Paul Kahan Cooks With a 'Wrestler's Mentality'

Chicago chef warns diners to think twice before dissing dish brains on toast.

ByABC News
September 17, 2010, 5:16 PM

Sept. 17, 2010 -- Chef Paul Kahan lives life by what he calls a "wrestler's mentality." It involves a lot of hard work, but more than that, it involves an unrelenting persistence -- even when you're getting beat. Kahan, a champion wrestler throughout his high school years, recalls a particular match that would later define him.

Even he admits that it sounds like a movie script: it's the sectional championships, scouts are in the stands, and he's up against another kid with an undefeated record for the season.

"He was an animal," Kahan says now, "He looked over at me at the front table, and he growled, and I was like, 'This guy is going to kill me.'"

To make a long story short -- Kahan didn't win.

"He kicked my a**, but he didn't pin me. He didn't crush me, and it was sort of, at all costs, keep moving forward," Kahan said. "Failure, success, keep pushing -- and that's the way it's been for me in every kitchen. If you put up a dish, and the chef says, 'This is crap,' you say, 'Why?' instead of going and crying in a corner you learn from your mistakes, you learn from what you did wrong."

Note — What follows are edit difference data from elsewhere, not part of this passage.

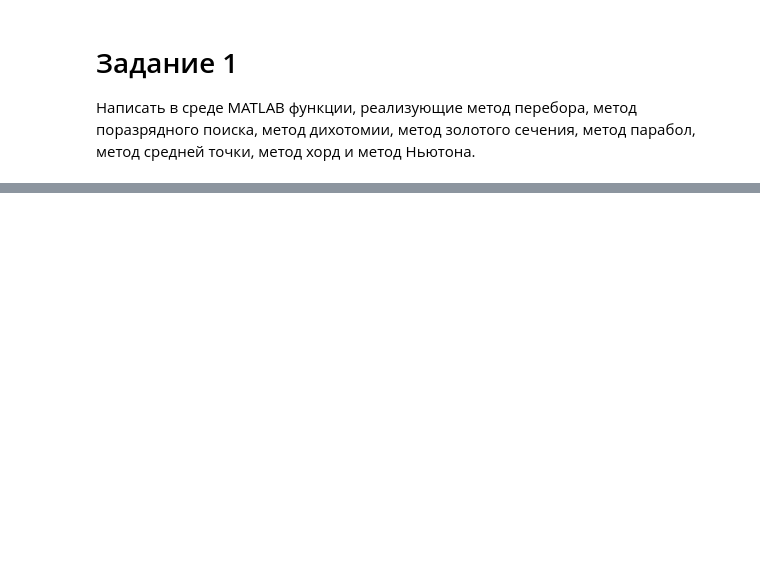
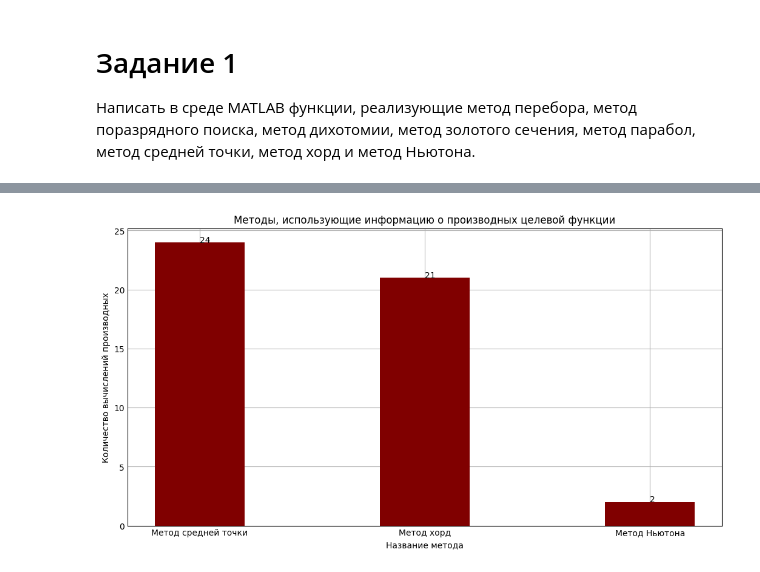
Before and after one commit to niceguy135/optimization_labs, a Jupyter notebook: Lab1.ipynb, the cells around one changed output, grey strips where cells are left out. Saved outputs shown, nothing was run; the diff lists cells and outputs as text; code cells hidden in the pictures; blank space fills up the shorter version.

```diff
--- a/Lab1.ipynb
+++ b/Lab1.ipynb
@@ -331,0 +412,27 @@ def newton_method(func, a, b, eps):
+# %%
+research_eps = 10e-7
+
+# creating the dataset
+data = {
+    "Метод средней точки": middle_dot(research_function, left_bound, right_bound, research_eps)[2],
+    "Метод хорд": chord_method(research_function, left_bound, right_bound, research_eps)[2],
+    "Метод Ньютона": newton_method(research_function, left_bound, right_bound, research_eps)[2],
+}
+method_name = list(data.keys())
+values = list(data.values())
+
+fig = plt.figure(figsize = (10, 5))
+
+# creating the bar plot
+plt.bar(method_name, values, color ='maroon',
+        width = 0.4)
+
+for i in range(len(method_name)):
+        plt.text(i,values[i],values[i])
+
+plt.xlabel("Название метода")
+plt.ylabel("Количество вычислений производных")
+plt.title('Методы, использующие информацию о производных целевой функции')
+plt.show()
+# %% [output]
+[figure, added]
```
Also changed, not shown: parts of 12 cells of this notebook.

It appears that this mentality has worked for the Chicago-based Kahan, who is executive chef and part-owner of the award-winning Blackbird restaurant along with other well-known Chicago establishments including avec and The Publican. Kahan was nominated for the James Beard Outstanding Chef award in 2007 and 2009, and he was James Beard Best Chef of the Midwest in 2004.

Kahan grew up around food. His father owned a delicatessen and smoked fish factory, and Kahan recalls how every day his dad liked to go into the smokehouse, take the freshly-smoked fish and scoop their warm flesh into his mouth.

"If you like smoked fish it's something we've tried to emulate here [at The Publican]," he said. "Smoked fish that's cool and congealed is completely different than smoked fish that comes right out of the smoker."

His father's legacy stays with him today.

"I'll go up the street to buy fish and they'll be like, 'You're Bobby's kid!' and... 'Man, your dad was a character.' And he was an amazing character," Kahan says. "He had a really interesting life, and he loved food. He taught me about food, or taught me an appreciation for food. That's ultimately why I ended up here in the market in Chicago cooking this rustic food."

CLICK HERE for Kahan's recipes for Pork and Duck Rillette and Market Salad